_Exercise prompt_. Check each line of the material below, and copy it if it holds the string "TODO".

_Supplied data_.
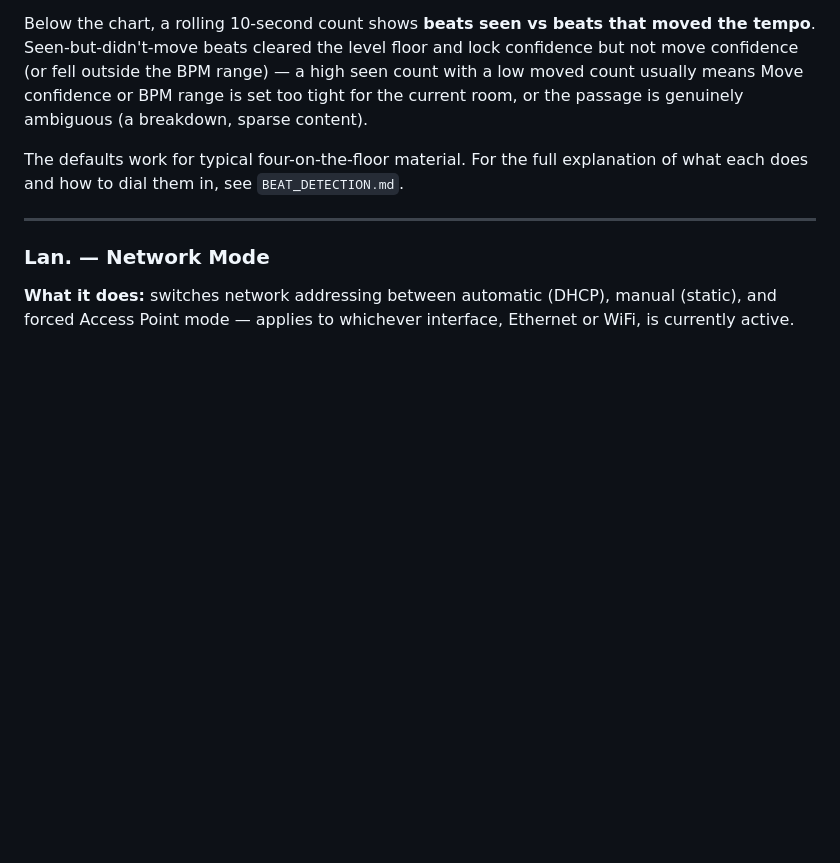
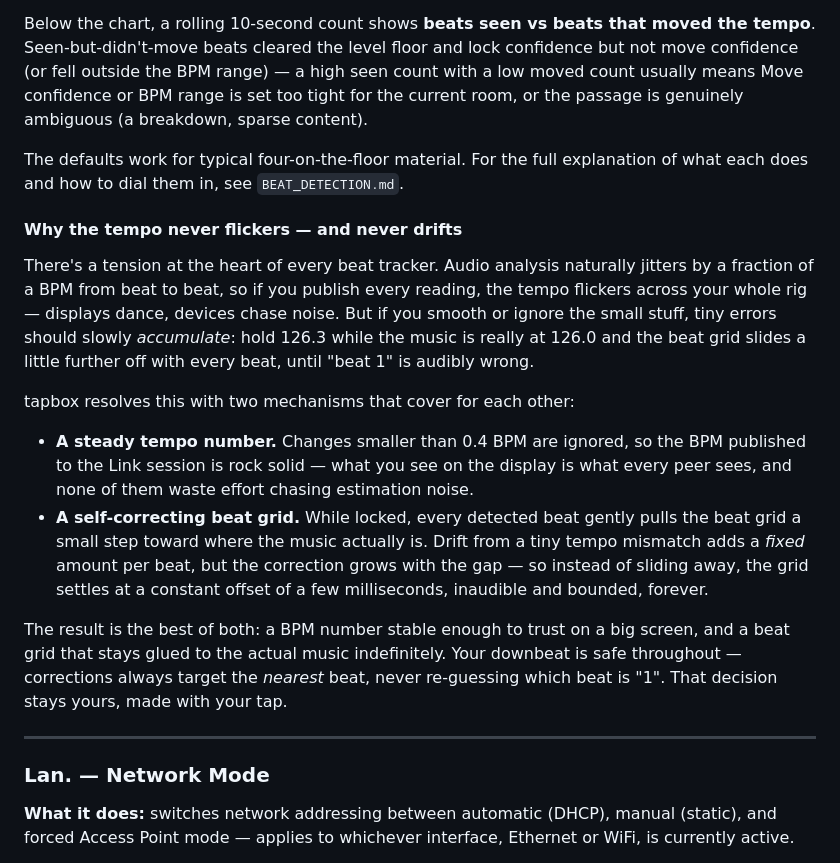
Before and after one commit to dinther/tapbox, a Markdown page: MANUAL.md, the part around the change. Rendered like a GitHub page; blank space fills up the shorter version.

Commit message:
Manual: explain the deadband + phase-lock pairing for new users
New "Why the tempo never flickers - and never drifts" subsection under
Audio Tuning: the 0.4 BPM deadband keeps the published tempo steady
while the per-beat phase-lock keeps sub-deadband drift bounded to a
constant few-millisecond offset instead of accumulating.

Co-Authored-By: Claude Fable 5 <noreply@anthropic.com>

```diff
--- a/MANUAL.md
+++ b/MANUAL.md
@@ -221,6 +221,17 @@ Below the chart, a rolling 10-second count shows **beats seen vs beats that move
 
 The defaults work for typical four-on-the-floor material. For the full explanation of what each does and how to dial them in, see `BEAT_DETECTION.md`.
 
+#### Why the tempo never flickers — and never drifts
+
+There's a tension at the heart of every beat tracker. Audio analysis naturally jitters by a fraction of a BPM from beat to beat, so if you publish every reading, the tempo flickers across your whole rig — displays dance, devices chase noise. But if you smooth or ignore the small stuff, tiny errors should slowly *accumulate*: hold 126.3 while the music is really at 126.0 and the beat grid slides a little further off with every beat, until "beat 1" is audibly wrong.
+
+tapbox resolves this with two mechanisms that cover for each other:
+
+- **A steady tempo number.** Changes smaller than 0.4 BPM are ignored, so the BPM published to the Link session is rock solid — what you see on the display is what every peer sees, and none of them waste effort chasing estimation noise.
+- **A self-correcting beat grid.** While locked, every detected beat gently pulls the beat grid a small step toward where the music actually is. Drift from a tiny tempo mismatch adds a *fixed* amount per beat, but the correction grows with the gap — so instead of sliding away, the grid settles at a constant offset of a few milliseconds, inaudible and bounded, forever.
+
+The result is the best of both: a BPM number stable enough to trust on a big screen, and a beat grid that stays glued to the actual music indefinitely. Your downbeat is safe throughout — corrections always target the *nearest* beat, never re-guessing which beat is "1". That decision stays yours, made with your tap.
+
 ---
 
 ### Lan. — Network Mode
```
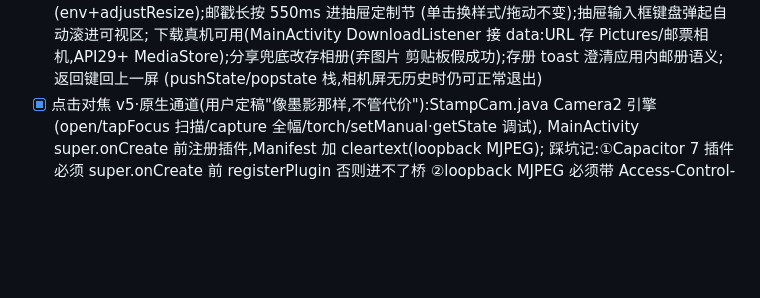
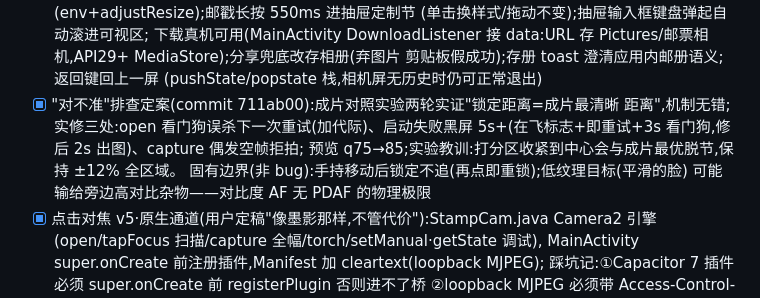
Before and after one commit to billmax99/stamp-camera, a Markdown page: TODO.md, the part around the change. Drawn GitHub-style; blank space fills up the shorter version.

Commit message:
docs: TODO 补对不准排查定案条目

```diff
--- a/TODO.md
+++ b/TODO.md
@@ -69,6 +69,12 @@
       Pictures/邮票相机,API29+ MediaStore);分享兜底改存相册(弃图片
       剪贴板假成功);存册 toast 澄清应用内邮册语义;返回键回上一屏
       (pushState/popstate 栈,相机屏无历史时仍可正常退出)
+- [x] "对不准"排查定案(commit 711ab00):成片对照实验两轮实证"锁定距离=成片最清晰
+      距离",机制无错;实修三处:open 看门狗误杀下一次重试(加代际)、启动失败黑屏
+      5s+(在飞标志+即重试+3s 看门狗,修后 2s 出图)、capture 偶发空帧拒拍;
+      预览 q75→85;实验教训:打分区收紧到中心会与成片最优脱节,保持 ±12% 全区域。
+      固有边界(非 bug):手持移动后锁定不追(再点即重锁);低纹理目标(平滑的脸)
+      可能输给旁边高对比杂物——对比度 AF 无 PDAF 的物理极限
 - [x] 点击对焦 v5·原生通道(用户定稿"像墨影那样,不管代价"):StampCam.java
       Camera2 引擎(open/tapFocus 扫描/capture 全幅/torch/setManual·getState 调试),
       MainActivity super.onCreate 前注册插件,Manifest 加 cleartext(loopback MJPEG);
```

_Exercise result_.
Before and after one commit to billmax99/stamp-camera, a Markdown page: TODO.md, the part around the change. Drawn GitHub-style; blank space fills up the shorter version.
docs: TODO 补对不准排查定案条目
--- a/TODO.md
+++ b/TODO.md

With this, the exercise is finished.